Exercise objective
Exclude pictures; retype the lines below from the line containing "flowchart TD" through the end of the records, both ends kept.

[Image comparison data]
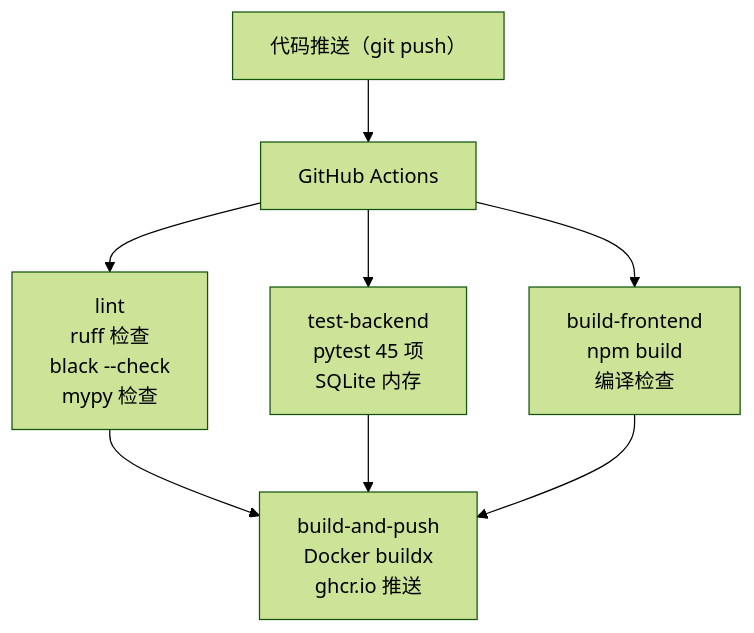
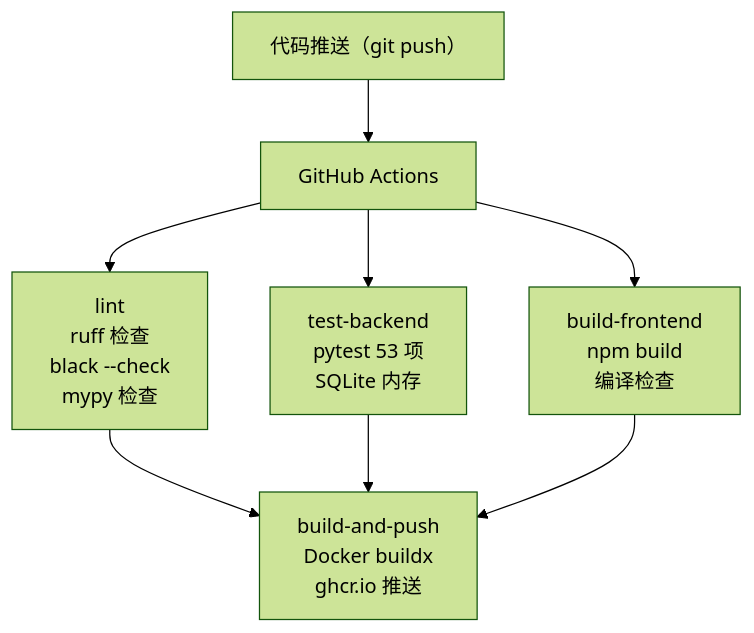
Before and after one commit to zhou-xingxing/hcs-lld-management: the fourth of 4 diagrams in SYSTEM_DESIGN.md, drawn with Mermaid (forest theme). The commit also changed other lines of this file and 41 other files, not shown here.

````diff
--- a/SYSTEM_DESIGN.md
+++ b/SYSTEM_DESIGN.md
@@ -566,10 +674,10 @@
 ```mermaid
 graph TB
     Push["代码推送（git push）"] --> GHA["GitHub Actions"]
     GHA --> Lint["lint<br/>ruff 检查<br/>black --check<br/>mypy 检查"]
-    GHA --> Test["test-backend<br/>pytest 45 项<br/>SQLite 内存"]
+    GHA --> Test["test-backend<br/>pytest 53 项<br/>SQLite 内存"]
     GHA --> Build["build-frontend<br/>npm build<br/>编译检查"]
     Lint --> Publish["build-and-push<br/>Docker buildx<br/>ghcr.io 推送"]
     Test --> Publish
     Build --> Publish
 ```
````
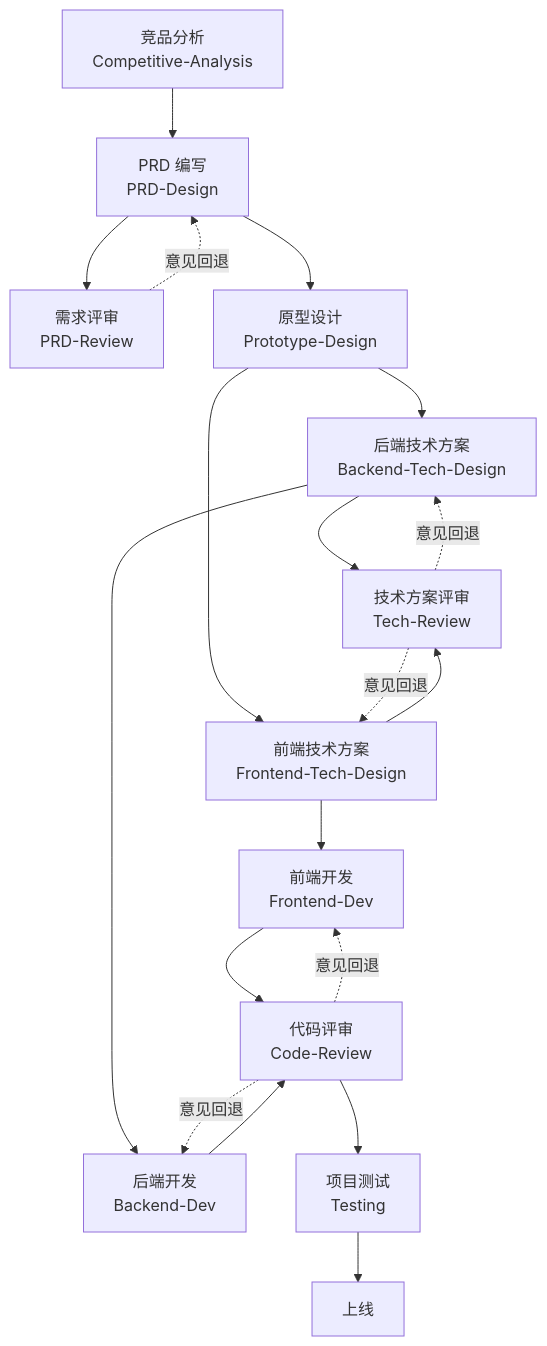
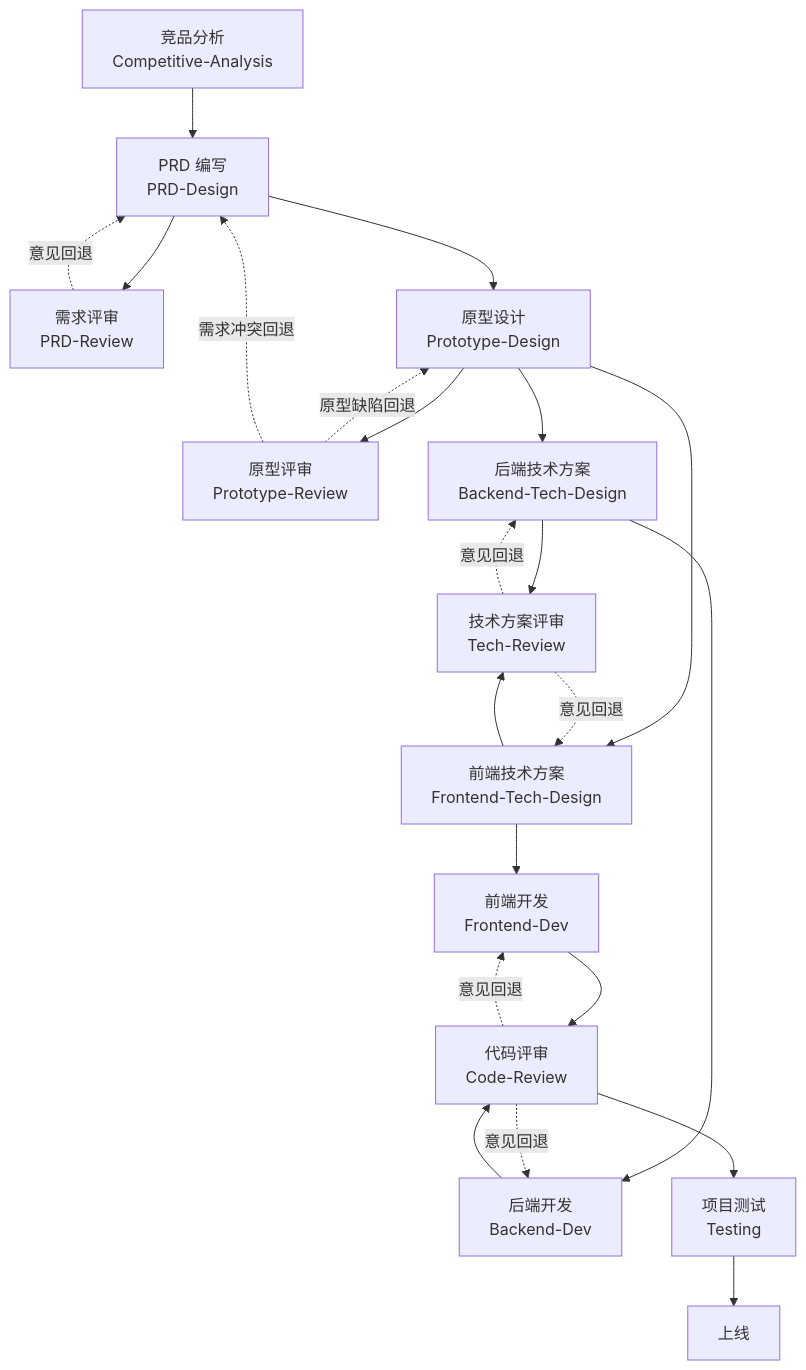
Before and after one commit to tengerfly/tenger-skills: the diagram in README.md, drawn with Mermaid. The commit also changed other lines of this file and 55 other files, not shown here.

````diff
--- a/README.md
+++ b/README.md
@@ -24,21 +24,24 @@
 ```mermaid
 flowchart TD
     CA[竞品分析<br/>Competitive-Analysis] --> PRD[PRD 编写<br/>PRD-Design]
     PRD --> PR[需求评审<br/>PRD-Review]
     PR -. 意见回退 .-> PRD
     PRD --> PT[原型设计<br/>Prototype-Design]
+    PT --> PTR[原型评审<br/>Prototype-Review]
+    PTR -. 原型缺陷回退 .-> PT
+    PTR -. 需求冲突回退 .-> PRD
     PT --> BTD[后端技术方案<br/>Backend-Tech-Design]
     PT --> FTD[前端技术方案<br/>Frontend-Tech-Design]
     BTD --> TR[技术方案评审<br/>Tech-Review]
     FTD --> TR
     TR -. 意见回退 .-> BTD
     TR -. 意见回退 .-> FTD
     BTD --> BD[后端开发<br/>Backend-Dev]
     FTD --> FD[前端开发<br/>Frontend-Dev]
     BD --> CR[代码评审<br/>Code-Review]
     FD --> CR
     CR -. 意见回退 .-> BD
     CR -. 意见回退 .-> FD
     CR --> T[项目测试<br/>Testing]
     T --> DONE[上线]
 ```
````
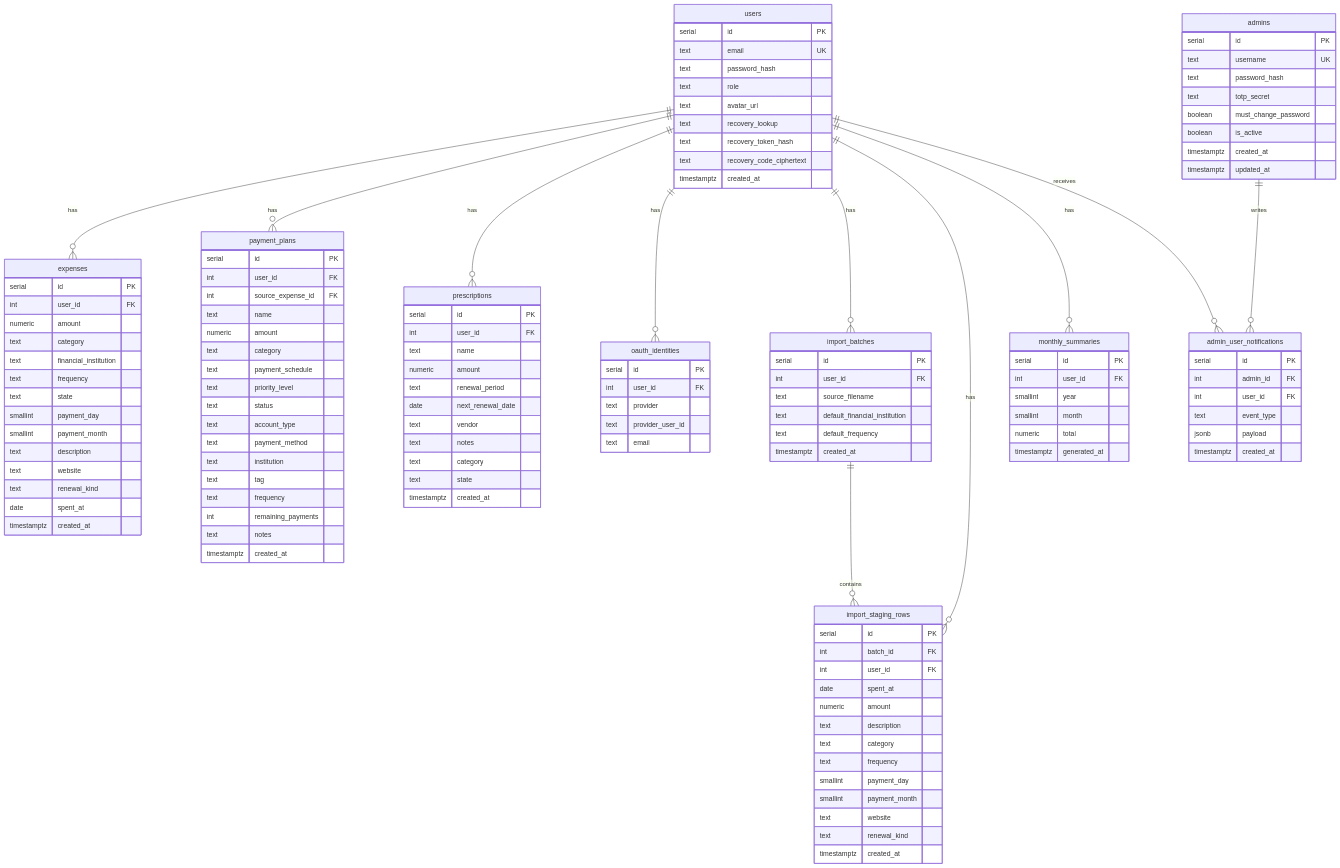
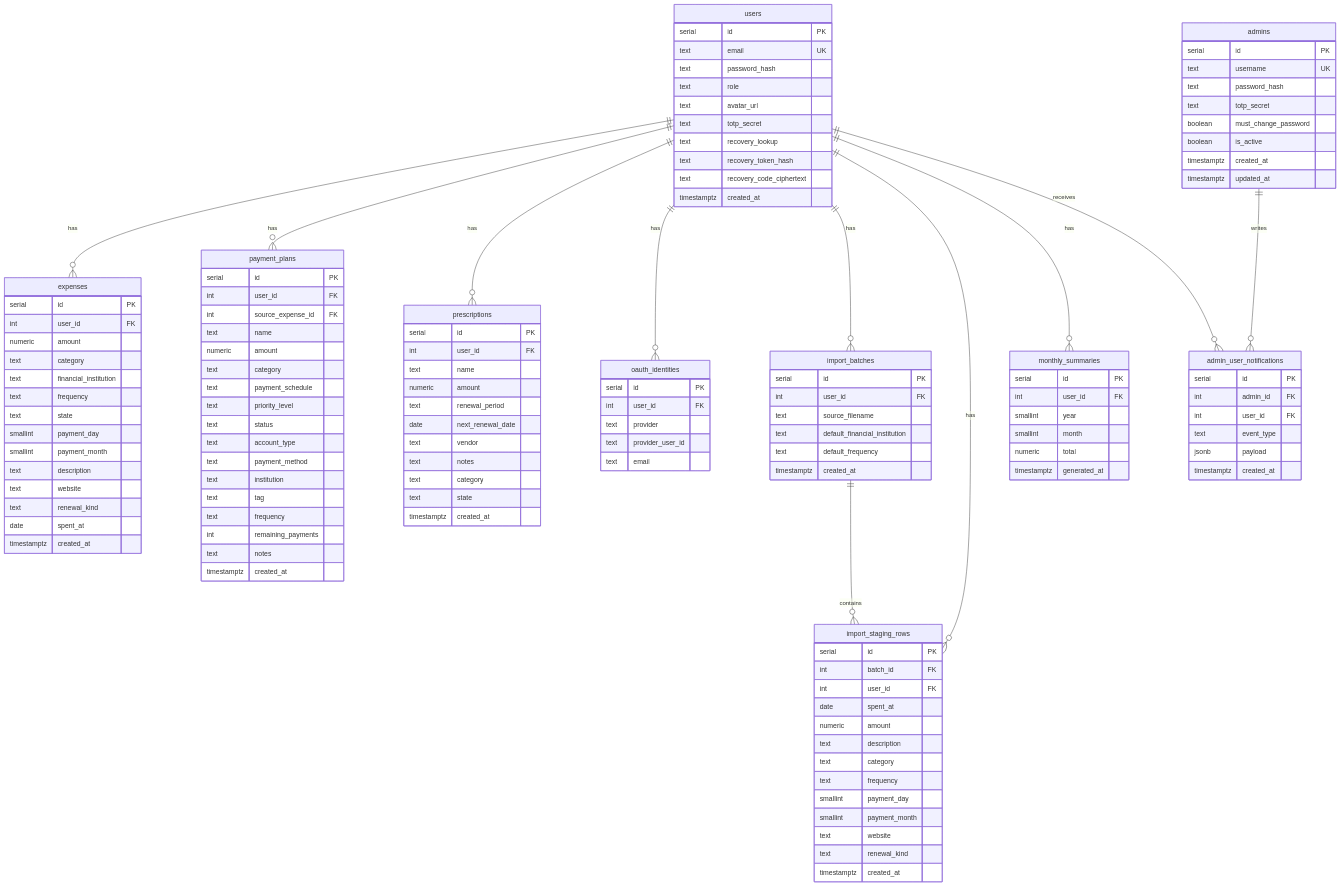
One commit to becomeonewiththecode/expense_tracker changed diagram 15 of 20 in docs/ARCHITECTURE_DIAGRAM.md. Above: the diagram before and after it, drawn with Mermaid. The commit also changed other lines of this file and 59 other files, not shown here.

```diff
--- a/docs/ARCHITECTURE_DIAGRAM.md
+++ b/docs/ARCHITECTURE_DIAGRAM.md
@@ -523,6 +553,7 @@
     text password_hash
     text role
     text avatar_url
+    text totp_secret
     text recovery_lookup
     text recovery_token_hash
     text recovery_code_ciphertext
```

Exercise response
 flowchart TD
     CA[竞品分析<br/>Competitive-Analysis] --> PRD[PRD 编写<br/>PRD-Design]
     PRD --> PR[需求评审<br/>PRD-Review]
     PR -. 意见回退 .-> PRD
     PRD --> PT[原型设计<br/>Prototype-Design]
+    PT --> PTR[原型评审<br/>Prototype-Review]
+    PTR -. 原型缺陷回退 .-> PT
+    PTR -. 需求冲突回退 .-> PRD
     PT --> BTD[后端技术方案<br/>Backend-Tech-Design]
     PT --> FTD[前端技术方案<br/>Frontend-Tech-Design]
     BTD --> TR[技术方案评审<br/>Tech-Review]
     FTD --> TR
     TR -. 意见回退 .-> BTD
     TR -. 意见回退 .-> FTD
     BTD --> BD[后端开发<br/>Backend-Dev]
     FTD --> FD[前端开发<br/>Frontend-Dev]
     BD --> CR[代码评审<br/>Code-Review]
     FD --> CR
     CR -. 意见回退 .-> BD
     CR -. 意见回退 .-> FD
     CR --> T[项目测试<br/>Testing]
     T --> DONE[上线]
 ```
````
One commit to becomeonewiththecode/expense_tracker changed diagram 15 of 20 in docs/ARCHITECTURE_DIAGRAM.md. Above: the diagram before and after it, drawn with Mermaid. The commit also changed other lines of this file and 59 other files, not shown here.

```diff
--- a/docs/ARCHITECTURE_DIAGRAM.md
+++ b/docs/ARCHITECTURE_DIAGRAM.md
@@ -523,6 +553,7 @@
     text password_hash
     text role
     text avatar_url
+    text totp_secret
     text recovery_lookup
     text recovery_token_hash
     text recovery_code_ciphertext
```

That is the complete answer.